Gobekli Tepe is currently believed to be one of the most exciting and historically significant archaeological sites anywhere in the world today. It might even change our views on history as we know it.
A short drive from Sanliurfa, ‘Pot Belly Hill’ was unearthed in 1995 and is believed to be a collection of Neolithic megaliths that date back to 9500 BC, making this the first place on earth of human worship. Think about that for a moment – 9500 BC. Thats 7,000 years before the pyramids were built. And 6,500 before Stonehenge. To put that in persecutive a little bit more, when this temple was built, the wheel hadn’t been invented yet and farming didn’t exist. Pottery, metal and writing where all things of the future.
Gobekli Tepe changes history as we know it, because academics have always believed that only after people moved on from hunter-gathering, and learnt to farm the land and live in communities, did they have the ability to construct these kinds of structures. This site suggests it would have happened the other way around – that it was the building of these structures that helped to form communities and the need, therefore, for agriculture and social structures.

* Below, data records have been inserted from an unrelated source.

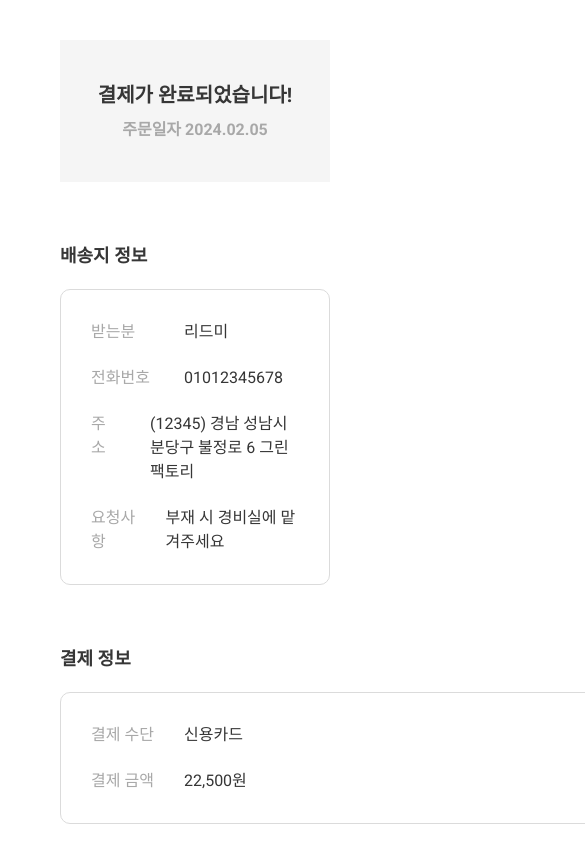
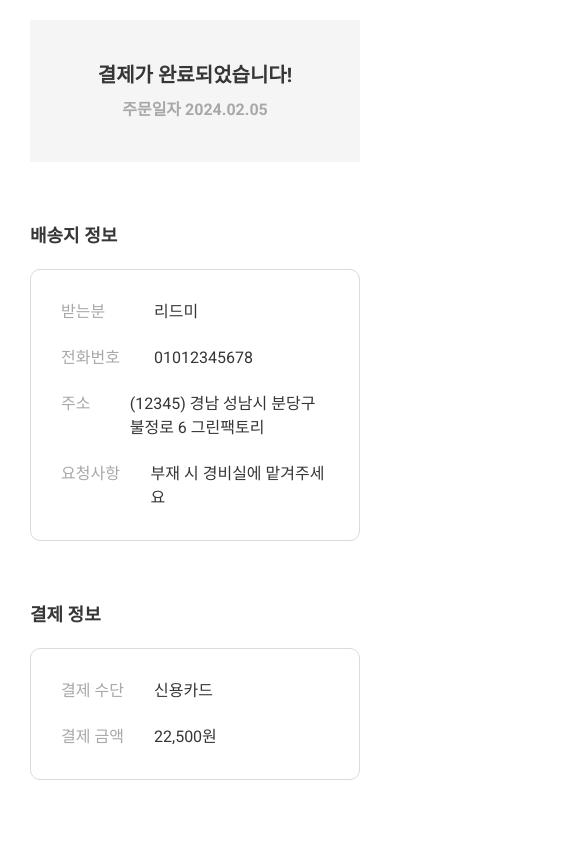
Before and after one commit to yunajoe/front_bookstore-README, a Next.js app: page /test/payment in a window 390 px wide. Shown: the top 862 px of the page, 585 px wide, since content can reach past the window. Built offline with nearby package versions, Linux system fonts and the light colour scheme.

Commit message:
feat : 반응형 추가

```diff
--- a/src/components/card/titleContentCard/index.tsx
+++ b/src/components/card/titleContentCard/index.tsx
@@ -9,7 +9,7 @@ interface TitleContentCardProps {
 function TitleContentCard({ title, titleData, contentData }: TitleContentCardProps) {
   const newData = titleData.map((title, index) => { return { title : title, content: contentData[index] } });
   return (
-    <div className="flex w-[618px] flex-col gap-20">
+    <div className="flex flex-col gap-20">
       <span className="text-18 font-bold">{title}</span>
       <div className="flex w-full flex-col gap-22 rounded-[10px] border border-gray-1 p-30">
         {newData.map((data) => (
--- a/src/components/container/orderCompletedSection/index.tsx
+++ b/src/components/container/orderCompletedSection/index.tsx
@@ -15,24 +15,23 @@ const orderDate = '2024.02.05';
 
 function OrderCompletedSection() {
   return (
-    <div className="flex flex-col gap-60">
+    <div className="flex flex-col gap-60 w-[1084px] tablet:w-[688px] mobile:w-330 ">
       <InfoCard
         title="결제가 완료되었습니다!"
         content={`주문일자 ${orderDate}`}
       />
-      <div className='flex gap-34'>
+      <div className="flex flex-col gap-60 w-[618px] tablet:w-full mobile:w-full">
         <TitleContentCard
           title="배송지 정보"
           titleData={DELIVERY_INFO}
           contentData={DcontentData}
         />
-        {/* {totalPayment 컴포넌트 올 예정} */}
+        <TitleContentCard
+          title="결제 정보"
+          titleData={PAYMENT_INFO}
+          contentData={PcontentData}
+        />
       </div>
-      <TitleContentCard
-        title="결제 정보"
-        titleData={PAYMENT_INFO}
-        contentData={PcontentData}
-      />
     </div>
   );
 }
--- a/src/pages/test/payment/index.tsx
+++ b/src/pages/test/payment/index.tsx
@@ -2,7 +2,7 @@ import OrderCompletedSection from "@/components/container/orderCompletedSection"
 
 function Payment() {
   return (
-    <div className="px-60 py-40">
+    <div className="flex justify-center px-60 py-40 mobile:px-15 mobile:py-20">
       <OrderCompletedSection />
     </div>
   );
```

At the site, you can see huge T-shaped stone pillars built in circular patterns engraved with animals such as lions, boars, foxes, snakes and more. As we walked around the area on a carefully constructed wooden walkway, we tried our best to understand the site and what we were seeing, having read the the history, but we have to be honest, it was difficult. Perhaps we should have expected it, as it is a working archaelogical site, but with all the wood, poles and supportive walls in the way, there just wasn’t much to see.
That’s travel sometimes – the reality doesn’t live up the expectation. In this case we left disappointed. However, it is only the early days of the site. There is a lot of structural work happening and only 5% of the site has been unearthed so far.
There’s no denying the sites importance and I’m sure in years to come, visiting Gobekli Tepe will be an amazing experience. It’s just not there yet.
Note: We visited in October 2014 and have read that the protective cover over the site while we were there was in place of a permanent structure being built which will allow better views of the site itself.